Web document revisions

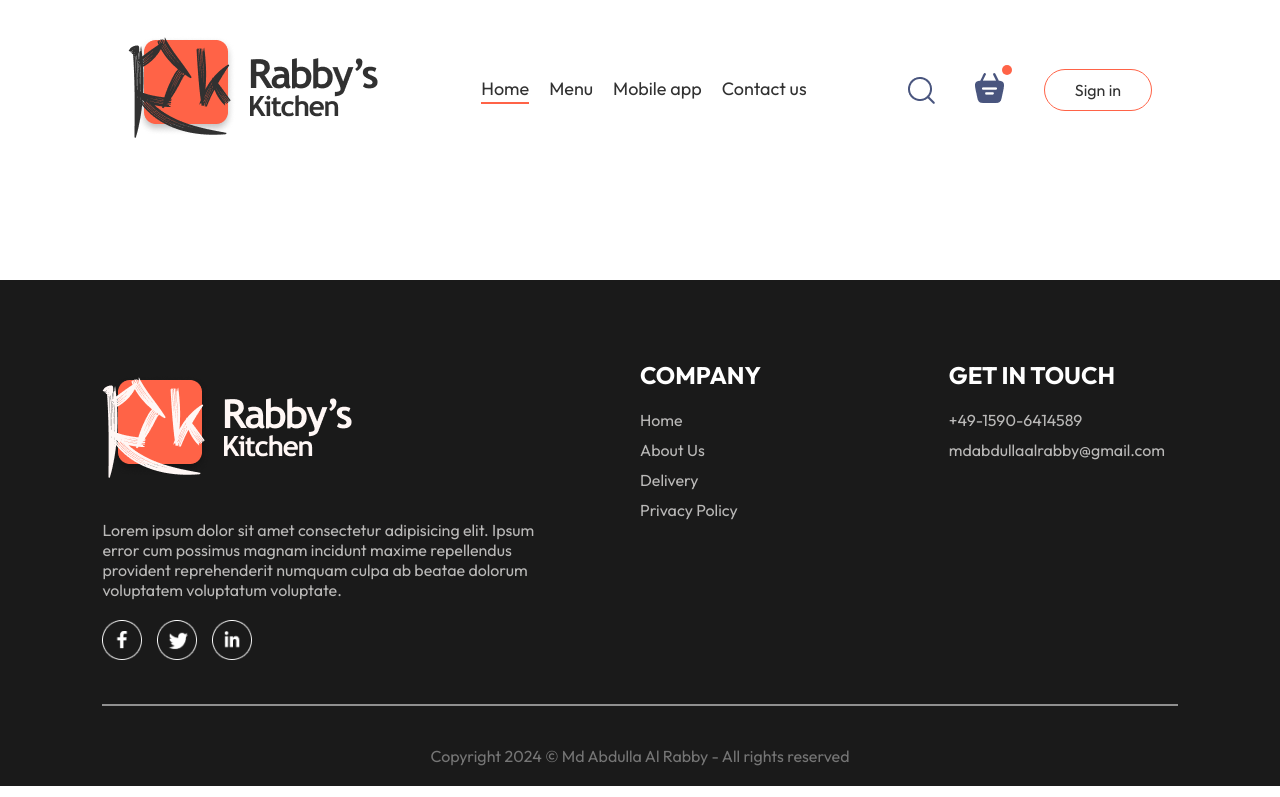
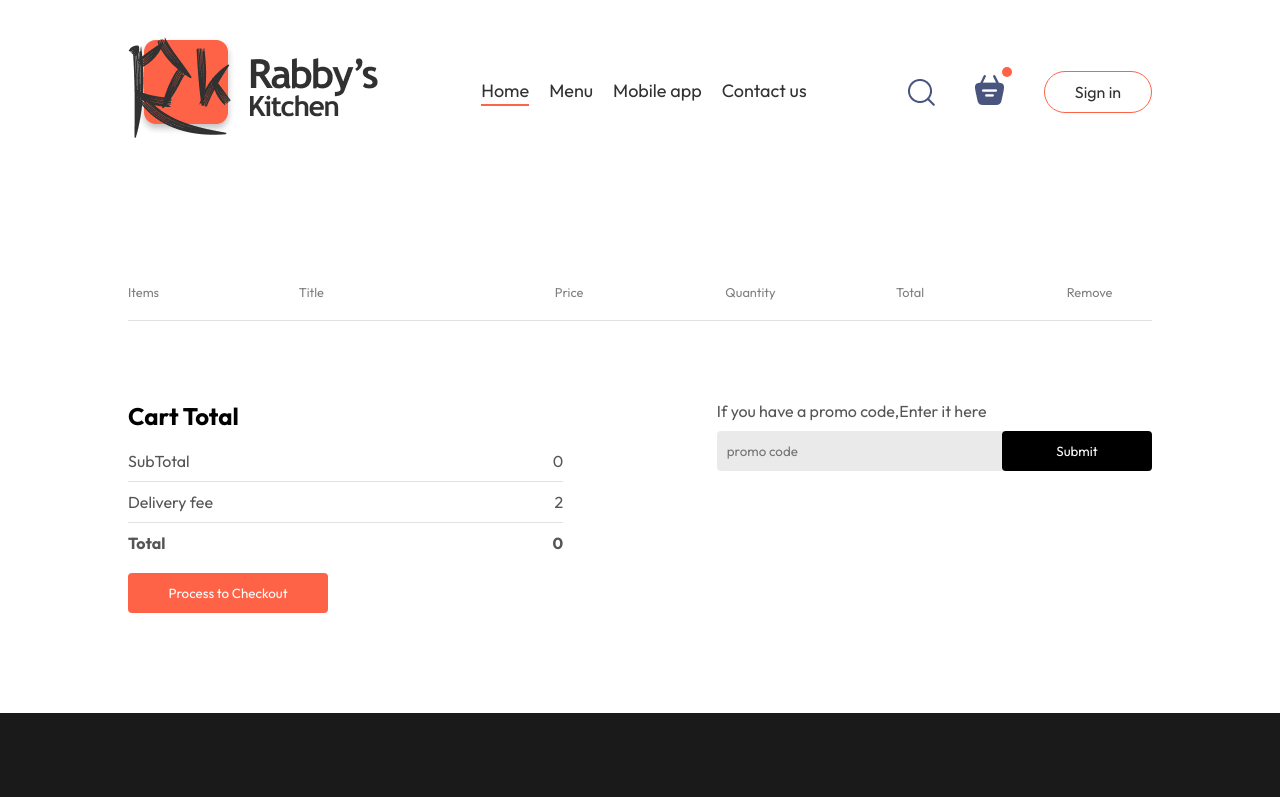
Before and after one commit to rabbyananto/Food-Delivery-App--Rabby-s-Kitchen-, a React (Vite) app in the folder frontend/: page /Cart in a window 1280 px wide. Shown: the top 797 px of the page. Built offline with nearby package versions, Linux system fonts and the light colour scheme.

Commit message:
updated Cart Page : items add/remove html,css,logic update

```diff
--- a/frontend/src/components/FoodItem/FoodItem.css
+++ b/frontend/src/components/FoodItem/FoodItem.css
@@ -63,4 +63,5 @@
 }
 .food-item-counter img {
   width: 30px;
+  cursor: pointer;
 }
--- a/frontend/src/components/FoodItem/FoodItem.jsx
+++ b/frontend/src/components/FoodItem/FoodItem.jsx
@@ -40,7 +40,7 @@
           <img src={assets.rating_starts} alt="" />
         </div>
         <p className="food-item-desc">{description} </p>
-        <p className="food-item-price">${price} </p>
+        <p className="food-item-price">€{price} </p>
       </div>
     </div>
   );
--- a/frontend/src/components/Navbar/Navbar.css
+++ b/frontend/src/components/Navbar/Navbar.css
@@ -59,9 +59,14 @@
   top: -8px;
   right: -8px;
 }
+@media (max-width: 3840px) {
+  .navbar.logo {
+    width: 120px;
+  }
+}
 @media (max-width: 1050px) {
   .navbar .logo {
-    width: 140px;
+    width: 120px;
   }
   .navbar-menu {
     gap: 20px;
--- a/frontend/src/components/Navbar/Navbar.jsx
+++ b/frontend/src/components/Navbar/Navbar.jsx
@@ -8,7 +8,10 @@
 
   return (
     <div className="navbar">
-      <img src={assets.logo} alt="" className="logo" />
+      <Link to="/">
+        <img src={assets.logo} alt="" className="logo" />
+      </Link>
+
       <ul className="navbar-menu">
         <Link
           to="/"
@@ -42,7 +45,11 @@
       <div className="navbar-right">
         <img src={assets.search_icon} alt="" />
         <div className="navbar-search-icon">
-          <img src={assets.basket_icon} alt="" />
+          <Link to="/cart">
+            {" "}
+            <img src={assets.basket_icon} alt="" />
+          </Link>
+
           <div className="dot"></div>
         </div>
         <button onClick={() => setShowLogin(true)}>Sign in</button>
--- a/frontend/src/pages/Cart/Cart.css
+++ b/frontend/src/pages/Cart/Cart.css
@@ -0,0 +1,96 @@
+.cart {
+  margin-top: 100px;
+}
+
+.card-items-title {
+  display: grid;
+  grid-template-columns: 1fr 1.5fr 1fr 1fr 1fr 0.5fr;
+  align-items: center;
+  color: gray;
+  font-size: max(1vw, 12px);
+}
+
+.cart-items-item {
+  margin: 10px 0px;
+  color: black;
+}
+.cart-items-item img {
+  width: 50px;
+  border-radius: 6px;
+}
+.cart hr {
+  height: 1px;
+  background-color: #e2e2e2;
+  border: none;
+}
+.cart-items-item .cross {
+  cursor: pointer;
+}
+.cart-bottom {
+  margin-top: 80px;
+  display: flex;
+  justify-content: space-between;
+  gap: max(12vw, 20px);
+}
+
+.cart-total {
+  flex: 1;
+  display: flex;
+  flex-direction: column;
+  gap: 20px;
+}
+.cart-total-details {
+  display: flex;
+  justify-content: space-between;
+  color: #555;
+}
+.cart-total hr {
+  margin: 10px 0px;
+}
+.cart-total button {
+  border: none;
+  color: white;
+  background-color: tomato;
+  width: max(15vw, 200px);
+  padding: 12px 0px;
+  border-radius: 4px;
+  cursor: pointer;
+}
+.cart-promocode {
+  flex: 1;
+}
+.cart-promocode p {
+  color: #555;
+}
+.cart-promocode-input {
+  margin-top: 10px;
+  display: flex;
+  justify-content: space-between;
+  align-items: center;
+  background-color: #eaeaea;
+  border-radius: 4px;
+}
+.cart-promocode-input input {
+  background: transparent;
+  border: none;
+  outline: none;
+  padding-left: 10px;
+}
+
+.cart-promocode-input button {
+  width: max(10vw, 150px);
+  padding: 12px 5px;
+  background-color: black;
+  border: none;
+  color: white;
+  border-radius: 4px;
+}
+
+@media (max-width: 750px) {
+  .cart-bottom {
+    flex-direction: column-reverse;
+  }
+  .cart-promocode {
+    justify-content: start;
+  }
+}
--- a/frontend/src/pages/Cart/Cart.jsx
+++ b/frontend/src/pages/Cart/Cart.jsx
@@ -1,7 +1,80 @@
-import React from "react";
+import React, { useContext } from "react";
 import "./Cart.css";
+import { StoreContext } from "../../context/StoreContext";
 const Cart = () => {
-  return <div></div>;
+  const { cartItems, food_list, removeFromCart } = useContext(StoreContext);
+
+  return (
+    <>
+      <div className="cart">
+        <div className="card-items">
+          <div className="card-items-title">
+            <p>Items</p>
+            <p>Title</p>
+            <p>Price</p>
+            <p>Quantity</p>
+            <p>Total</p>
+            <p>Remove</p>
+          </div>
+          <br />
+          <hr />
+          {food_list.map((item, index) => {
+            if (cartItems[item.id] > 0) {
+              return (
+                <div>
+                  <div className="card-items-title cart-items-item">
+                    <img src={item.image} alt="" />
+                    <p>{item.name}</p>
+                    <p>€{item.price}</p>
+                    <p>{cartItems[item.id]}</p>
+                    <p>€{item.price * cartItems[item.id]}</p>
+                    <p
+                      onClick={() => removeFromCart(item.id)}
+                      className="cross"
+                    >
+                      x
+                    </p>
+                  </div>
+                  <hr />
+                </div>
+              );
+            }
+          })}
+        </div>
+        <div className="cart-bottom">
+          <div className="cart-total">
+            <h2>Cart Total</h2>
+            <div>
+              <div className="cart-total-details">
+                <p>SubTotal</p>
+                <p>{0}</p>
+              </div>
+              <hr />
+              <div className="cart-total-details">
+                <p>Delivery fee</p>
+                <p>{2}</p>
+              </div>
+              <hr />
+              <div className="cart-total-details">
+                <b>Total</b>
+                <b>{0}</b>
+              </div>
+            </div>
+            <button>Process to Checkout</button>
+          </div>
+          <div className="cart-promocode">
+            <div>
+              <p>If you have a promo code,Enter it here</p>
+              <div className="cart-promocode-input">
+                <input type="text" placeholder="promo code" />
+                <button>Submit</button>
+              </div>
+            </div>
+          </div>
+        </div>
+      </div>
+    </>
+  );
 };
 
 export default Cart;
```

**Action item:**
Each line in the data that holds the string "assets" should be found and copied.

**Task output:**
           <img src={assets.rating_starts} alt="" />
-      <img src={assets.logo} alt="" className="logo" />
+        <img src={assets.logo} alt="" className="logo" />
         <img src={assets.search_icon} alt="" />
-          <img src={assets.basket_icon} alt="" />
+            <img src={assets.basket_icon} alt="" />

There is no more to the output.